>>>>

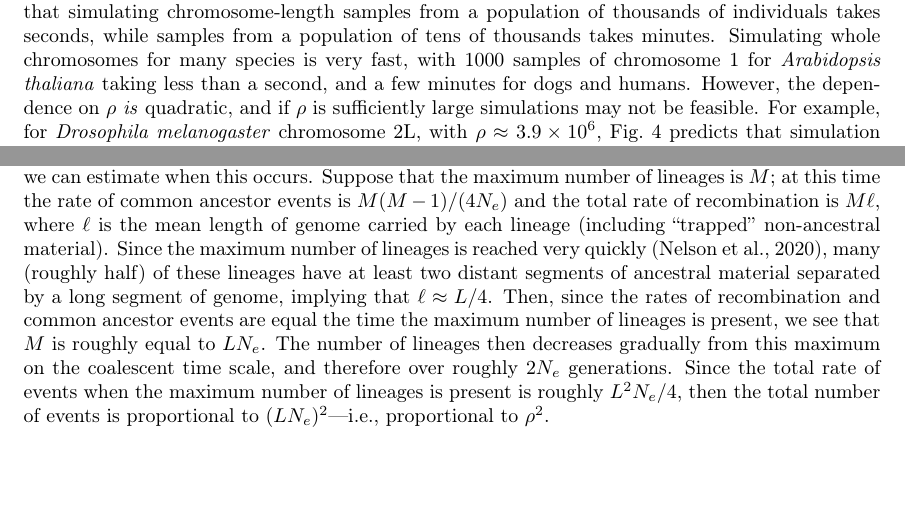
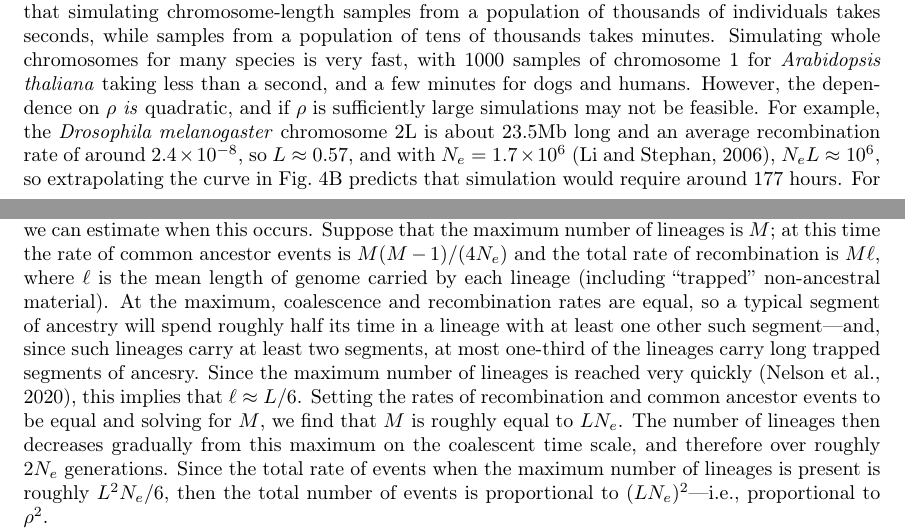
Before and after one commit to tskit-dev/msprime-1.0-paper, a LaTeX paper (paper.tex): two parts of pages 9 and 10 of 35 before the commit and two parts of pages 9 and 10 of 36 after it, joined at a grey line, cut so that both start at the same text, the shorter picture padded with empty space. Compiled offline with pdfLaTeX.

Commit message:
handwaving

```diff
--- a/paper.tex
+++ b/paper.tex
@@ -769,11 +772,14 @@ with 1000 samples of chromosome 1 for
 \emph{Arabidopsis thaliana} taking less than a second, and a few
 minutes for dogs and humans. However, the dependence on $\rho$
 \emph{is} quadratic, and if $\rho$ is sufficiently large simulations
-may not be feasible. For example, for
-\emph{Drosophila melanogaster} chromosome 2L, with
-$\rho\approx 3.9\times10^6$, Fig.~\ref{fig-ancestry-perf}
-predicts that simulation would require around 177 hours. For such
-large values of $\rho$  we recommend
+may not be feasible. For example,
+the \emph{Drosophila melanogaster} chromosome 2L
+is about 23.5Mb long and an average recombination rate of around $2.4 \times 10^{-8}$,
+so $L \approx 0.57$,
+and with $N_e = 1.7 \times 10^6$ \citep{li2006inferring},
+$N_e L \approx 10^6$, so extrapolating the curve in Fig.~\ref{fig-ancestry-perf}B
+predicts that simulation would require around 177 hours.
+For such large values of $\rho$  we recommend
 users consider approximate simulations. Since \msprime\ does not currently
 have efficient implementations of approximate coalescent with recombination
 models, we recommend using SMC based methods such as \scrm\,
@@ -813,18 +819,21 @@ at this time the rate of common ancestor events is $M (M-1) / (4 N_e)$
 and the total rate of recombination is $M \ell$,
 where $\ell$ is the mean length of genome carried by each lineage
 (including ``trapped'' non-ancestral material).
+At the maximum, coalescence and recombination rates are equal,
+so a typical segment of ancestry will spend roughly half its time
+in a lineage with at least one other such segment---and,
+since such lineages carry at least two segments,
+at most one-third of the lineages carry long trapped segments of ancesry.
 Since the maximum number of lineages is reached
 very quickly~\citep{nelson2020accounting},
-many (roughly half) of these lineages have at
-least two distant segments of ancestral material
-separated by a long segment of genome, implying that $\ell \approx L / 4$.
-Then, since the rates of recombination and common ancestor events
-are equal the time the maximum number of lineages is present,
-we see that $M$ is roughly equal to $L N_e$.
+this implies that $\ell \approx L / 6$.
+Setting the rates of recombination and common ancestor events
+to be equal and solving for $M$,
+we find that $M$ is roughly equal to $L N_e$.
 The number of lineages then decreases gradually from this maximum
 on the coalescent time scale, and therefore over roughly $2 N_e$ generations.
 Since the total rate of events when the maximum number of lineages is
-present is roughly $L^2 N_e / 4$,
+present is roughly $L^2 N_e / 6$,
 then the total number of events is proportional to $(L N_e)^2$---i.e.,
 proportional to $\rho^2$.
 
```
Also changed, not shown: paper.bib (+15 -0 lines), paper.tex (3 more changed lines), 1 other file.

<<<<

Line for line, retype the material exactly, omitting any pictures.

Before and after one commit to tskit-dev/msprime-1.0-paper, a LaTeX paper (paper.tex): two parts of pages 9 and 10 of 35 before the commit and two parts of pages 9 and 10 of 36 after it, joined at a grey line, cut so that both start at the same text, the shorter picture padded with empty space. Compiled offline with pdfLaTeX.

Commit message:
handwaving

```diff
--- a/paper.tex
+++ b/paper.tex
@@ -769,11 +772,14 @@ with 1000 samples of chromosome 1 for
 \emph{Arabidopsis thaliana} taking less than a second, and a few
 minutes for dogs and humans. However, the dependence on $\rho$
 \emph{is} quadratic, and if $\rho$ is sufficiently large simulations
-may not be feasible. For example, for
-\emph{Drosophila melanogaster} chromosome 2L, with
-$\rho\approx 3.9\times10^6$, Fig.~\ref{fig-ancestry-perf}
-predicts that simulation would require around 177 hours. For such
-large values of $\rho$  we recommend
+may not be feasible. For example,
+the \emph{Drosophila melanogaster} chromosome 2L
+is about 23.5Mb long and an average recombination rate of around $2.4 \times 10^{-8}$,
+so $L \approx 0.57$,
+and with $N_e = 1.7 \times 10^6$ \citep{li2006inferring},
+$N_e L \approx 10^6$, so extrapolating the curve in Fig.~\ref{fig-ancestry-perf}B
+predicts that simulation would require around 177 hours.
+For such large values of $\rho$  we recommend
 users consider approximate simulations. Since \msprime\ does not currently
 have efficient implementations of approximate coalescent with recombination
 models, we recommend using SMC based methods such as \scrm\,
@@ -813,18 +819,21 @@ at this time the rate of common ancestor events is $M (M-1) / (4 N_e)$
 and the total rate of recombination is $M \ell$,
 where $\ell$ is the mean length of genome carried by each lineage
 (including ``trapped'' non-ancestral material).
+At the maximum, coalescence and recombination rates are equal,
+so a typical segment of ancestry will spend roughly half its time
+in a lineage with at least one other such segment---and,
+since such lineages carry at least two segments,
+at most one-third of the lineages carry long trapped segments of ancesry.
 Since the maximum number of lineages is reached
 very quickly~\citep{nelson2020accounting},
-many (roughly half) of these lineages have at
-least two distant segments of ancestral material
-separated by a long segment of genome, implying that $\ell \approx L / 4$.
-Then, since the rates of recombination and common ancestor events
-are equal the time the maximum number of lineages is present,
-we see that $M$ is roughly equal to $L N_e$.
+this implies that $\ell \approx L / 6$.
+Setting the rates of recombination and common ancestor events
+to be equal and solving for $M$,
+we find that $M$ is roughly equal to $L N_e$.
 The number of lineages then decreases gradually from this maximum
 on the coalescent time scale, and therefore over roughly $2 N_e$ generations.
 Since the total rate of events when the maximum number of lineages is
-present is roughly $L^2 N_e / 4$,
+present is roughly $L^2 N_e / 6$,
 then the total number of events is proportional to $(L N_e)^2$---i.e.,
 proportional to $\rho^2$.
 
```
Also changed, not shown: paper.bib (+15 -0 lines), paper.tex (3 more changed lines), 1 other file.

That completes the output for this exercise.